What you have to do
For each line of the data below that contains "Container", return that line.

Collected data
════════════════════
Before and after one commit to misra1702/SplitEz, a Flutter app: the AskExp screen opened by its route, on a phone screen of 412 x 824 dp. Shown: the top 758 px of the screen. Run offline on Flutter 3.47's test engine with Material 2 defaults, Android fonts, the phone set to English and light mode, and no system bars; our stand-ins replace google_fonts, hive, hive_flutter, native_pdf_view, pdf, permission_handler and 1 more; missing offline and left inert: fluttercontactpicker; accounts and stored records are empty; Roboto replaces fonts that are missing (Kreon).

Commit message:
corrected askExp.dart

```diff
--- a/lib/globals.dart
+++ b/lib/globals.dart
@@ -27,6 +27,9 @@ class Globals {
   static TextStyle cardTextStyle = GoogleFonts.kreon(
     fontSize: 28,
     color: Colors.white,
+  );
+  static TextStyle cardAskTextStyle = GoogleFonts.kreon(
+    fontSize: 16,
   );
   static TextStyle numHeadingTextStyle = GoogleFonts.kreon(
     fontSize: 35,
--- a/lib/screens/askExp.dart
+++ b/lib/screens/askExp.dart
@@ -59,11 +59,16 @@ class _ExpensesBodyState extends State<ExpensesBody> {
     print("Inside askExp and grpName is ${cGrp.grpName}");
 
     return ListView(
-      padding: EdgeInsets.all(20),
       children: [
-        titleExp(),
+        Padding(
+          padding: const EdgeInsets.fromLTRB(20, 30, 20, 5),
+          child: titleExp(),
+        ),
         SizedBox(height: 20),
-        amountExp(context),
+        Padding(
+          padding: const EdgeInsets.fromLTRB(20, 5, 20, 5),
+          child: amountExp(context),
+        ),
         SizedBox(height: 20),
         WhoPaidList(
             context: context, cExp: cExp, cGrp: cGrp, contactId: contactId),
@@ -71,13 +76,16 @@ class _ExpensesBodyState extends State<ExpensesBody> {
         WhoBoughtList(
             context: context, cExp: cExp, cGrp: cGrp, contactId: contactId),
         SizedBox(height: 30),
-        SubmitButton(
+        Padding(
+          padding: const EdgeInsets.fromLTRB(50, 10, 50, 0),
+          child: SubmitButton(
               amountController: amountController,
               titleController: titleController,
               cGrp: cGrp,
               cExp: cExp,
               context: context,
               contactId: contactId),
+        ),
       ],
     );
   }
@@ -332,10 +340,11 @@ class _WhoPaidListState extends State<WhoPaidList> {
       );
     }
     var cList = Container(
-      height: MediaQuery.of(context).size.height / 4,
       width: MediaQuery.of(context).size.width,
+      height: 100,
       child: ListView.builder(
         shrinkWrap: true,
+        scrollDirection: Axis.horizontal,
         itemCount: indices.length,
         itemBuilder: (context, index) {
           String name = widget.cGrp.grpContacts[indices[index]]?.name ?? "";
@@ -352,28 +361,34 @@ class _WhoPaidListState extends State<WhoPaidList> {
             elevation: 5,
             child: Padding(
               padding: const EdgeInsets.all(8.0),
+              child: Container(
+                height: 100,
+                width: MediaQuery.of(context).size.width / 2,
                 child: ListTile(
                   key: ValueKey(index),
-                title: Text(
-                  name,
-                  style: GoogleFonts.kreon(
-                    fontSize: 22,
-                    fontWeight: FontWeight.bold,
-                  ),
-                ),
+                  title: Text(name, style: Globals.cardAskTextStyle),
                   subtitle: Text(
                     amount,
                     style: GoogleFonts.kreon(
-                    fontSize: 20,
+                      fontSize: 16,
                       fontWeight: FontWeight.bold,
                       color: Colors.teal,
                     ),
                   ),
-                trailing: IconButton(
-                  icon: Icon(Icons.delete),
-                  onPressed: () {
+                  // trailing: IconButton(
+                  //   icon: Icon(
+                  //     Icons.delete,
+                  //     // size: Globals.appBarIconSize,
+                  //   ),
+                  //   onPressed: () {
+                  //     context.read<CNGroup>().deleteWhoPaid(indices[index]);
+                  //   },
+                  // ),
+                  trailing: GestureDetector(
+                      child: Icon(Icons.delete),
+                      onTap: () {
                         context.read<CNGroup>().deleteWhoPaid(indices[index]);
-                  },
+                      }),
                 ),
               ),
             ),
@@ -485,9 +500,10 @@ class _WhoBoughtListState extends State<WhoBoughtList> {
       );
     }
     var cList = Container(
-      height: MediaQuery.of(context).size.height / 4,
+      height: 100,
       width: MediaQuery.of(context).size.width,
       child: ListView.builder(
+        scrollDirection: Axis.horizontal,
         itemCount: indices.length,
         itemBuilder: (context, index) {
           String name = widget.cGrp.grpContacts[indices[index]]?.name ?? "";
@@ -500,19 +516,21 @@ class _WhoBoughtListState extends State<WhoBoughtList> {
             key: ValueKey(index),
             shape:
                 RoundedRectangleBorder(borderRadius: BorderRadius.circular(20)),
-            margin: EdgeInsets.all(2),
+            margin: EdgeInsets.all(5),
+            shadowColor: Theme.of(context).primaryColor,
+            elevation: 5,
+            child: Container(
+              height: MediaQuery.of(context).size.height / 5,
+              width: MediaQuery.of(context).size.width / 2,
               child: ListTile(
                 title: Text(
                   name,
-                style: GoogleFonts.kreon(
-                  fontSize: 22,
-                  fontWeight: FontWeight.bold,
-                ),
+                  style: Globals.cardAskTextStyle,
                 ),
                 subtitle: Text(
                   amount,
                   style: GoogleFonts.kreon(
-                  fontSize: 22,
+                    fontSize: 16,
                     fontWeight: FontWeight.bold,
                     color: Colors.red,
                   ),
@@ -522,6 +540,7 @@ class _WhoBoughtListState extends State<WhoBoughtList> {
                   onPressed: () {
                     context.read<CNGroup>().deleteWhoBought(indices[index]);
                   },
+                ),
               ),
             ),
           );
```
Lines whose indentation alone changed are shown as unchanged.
════════════════════
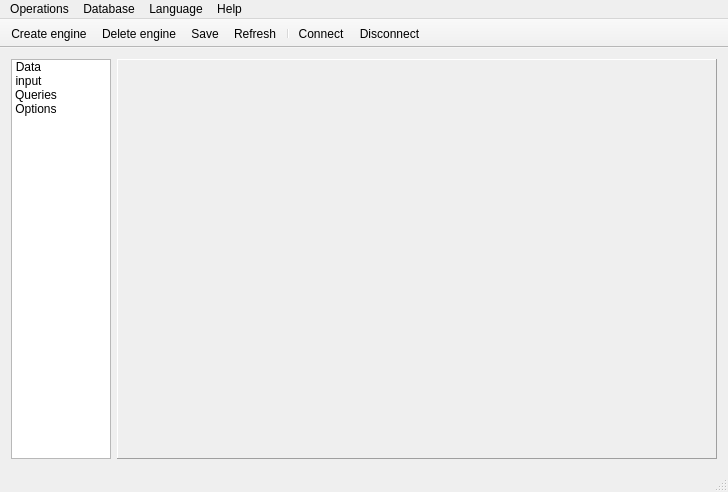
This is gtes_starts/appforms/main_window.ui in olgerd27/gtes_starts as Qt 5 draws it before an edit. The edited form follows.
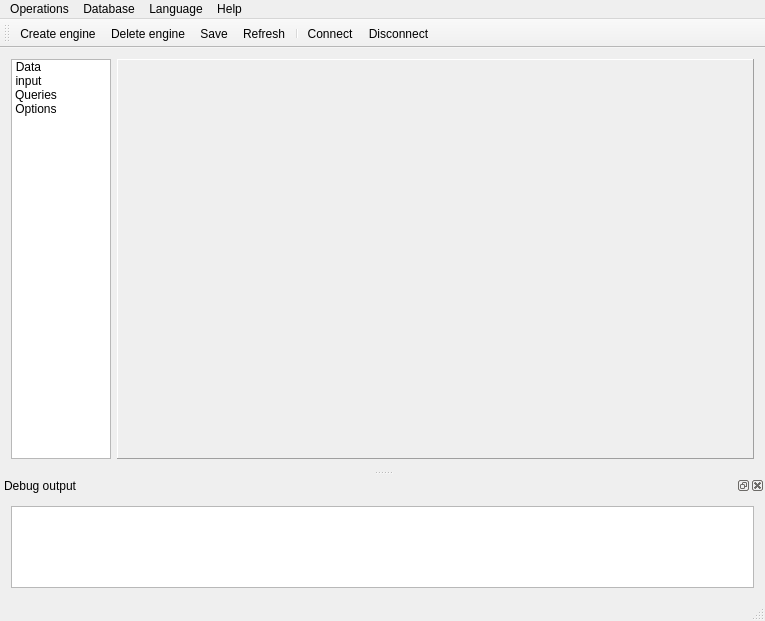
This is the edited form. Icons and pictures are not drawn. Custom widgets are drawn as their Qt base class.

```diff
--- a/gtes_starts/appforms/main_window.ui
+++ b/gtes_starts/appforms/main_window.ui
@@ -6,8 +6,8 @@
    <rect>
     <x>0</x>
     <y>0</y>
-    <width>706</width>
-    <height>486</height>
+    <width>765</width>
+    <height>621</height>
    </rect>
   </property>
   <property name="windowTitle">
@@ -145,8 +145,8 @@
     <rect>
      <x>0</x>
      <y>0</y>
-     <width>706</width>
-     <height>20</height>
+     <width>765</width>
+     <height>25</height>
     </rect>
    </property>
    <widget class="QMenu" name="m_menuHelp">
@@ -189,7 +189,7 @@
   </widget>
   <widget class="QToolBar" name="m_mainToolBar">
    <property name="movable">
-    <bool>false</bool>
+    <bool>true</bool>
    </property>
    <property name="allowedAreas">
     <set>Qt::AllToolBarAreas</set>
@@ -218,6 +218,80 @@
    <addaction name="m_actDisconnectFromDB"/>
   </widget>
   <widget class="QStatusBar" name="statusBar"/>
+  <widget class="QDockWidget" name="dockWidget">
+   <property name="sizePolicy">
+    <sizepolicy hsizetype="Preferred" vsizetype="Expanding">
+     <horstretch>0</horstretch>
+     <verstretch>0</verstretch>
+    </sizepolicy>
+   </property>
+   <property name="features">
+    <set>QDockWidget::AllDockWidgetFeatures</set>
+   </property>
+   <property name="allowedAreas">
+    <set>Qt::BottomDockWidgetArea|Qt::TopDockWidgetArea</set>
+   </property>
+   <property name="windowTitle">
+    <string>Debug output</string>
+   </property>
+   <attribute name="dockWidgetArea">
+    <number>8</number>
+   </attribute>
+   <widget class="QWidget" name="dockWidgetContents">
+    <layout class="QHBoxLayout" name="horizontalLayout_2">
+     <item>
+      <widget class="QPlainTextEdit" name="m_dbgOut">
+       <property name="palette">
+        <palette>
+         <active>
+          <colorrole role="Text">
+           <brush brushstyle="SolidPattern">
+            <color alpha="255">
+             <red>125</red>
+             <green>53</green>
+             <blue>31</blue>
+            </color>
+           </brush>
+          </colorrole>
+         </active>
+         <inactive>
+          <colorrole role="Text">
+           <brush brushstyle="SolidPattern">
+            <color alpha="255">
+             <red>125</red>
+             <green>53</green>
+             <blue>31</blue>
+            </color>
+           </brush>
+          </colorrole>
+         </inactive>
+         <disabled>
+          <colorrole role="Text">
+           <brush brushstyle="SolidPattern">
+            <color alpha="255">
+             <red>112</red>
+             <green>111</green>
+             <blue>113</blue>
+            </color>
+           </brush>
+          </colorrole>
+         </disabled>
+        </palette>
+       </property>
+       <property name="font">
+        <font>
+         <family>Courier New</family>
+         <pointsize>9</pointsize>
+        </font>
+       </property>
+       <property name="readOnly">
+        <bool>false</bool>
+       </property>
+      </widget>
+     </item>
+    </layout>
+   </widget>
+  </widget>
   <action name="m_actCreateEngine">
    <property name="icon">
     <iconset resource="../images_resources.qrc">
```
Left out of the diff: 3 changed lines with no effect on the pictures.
════════════════════
Answer box
     var cList = Container(
+              child: Container(
     var cList = Container(
+            child: Container(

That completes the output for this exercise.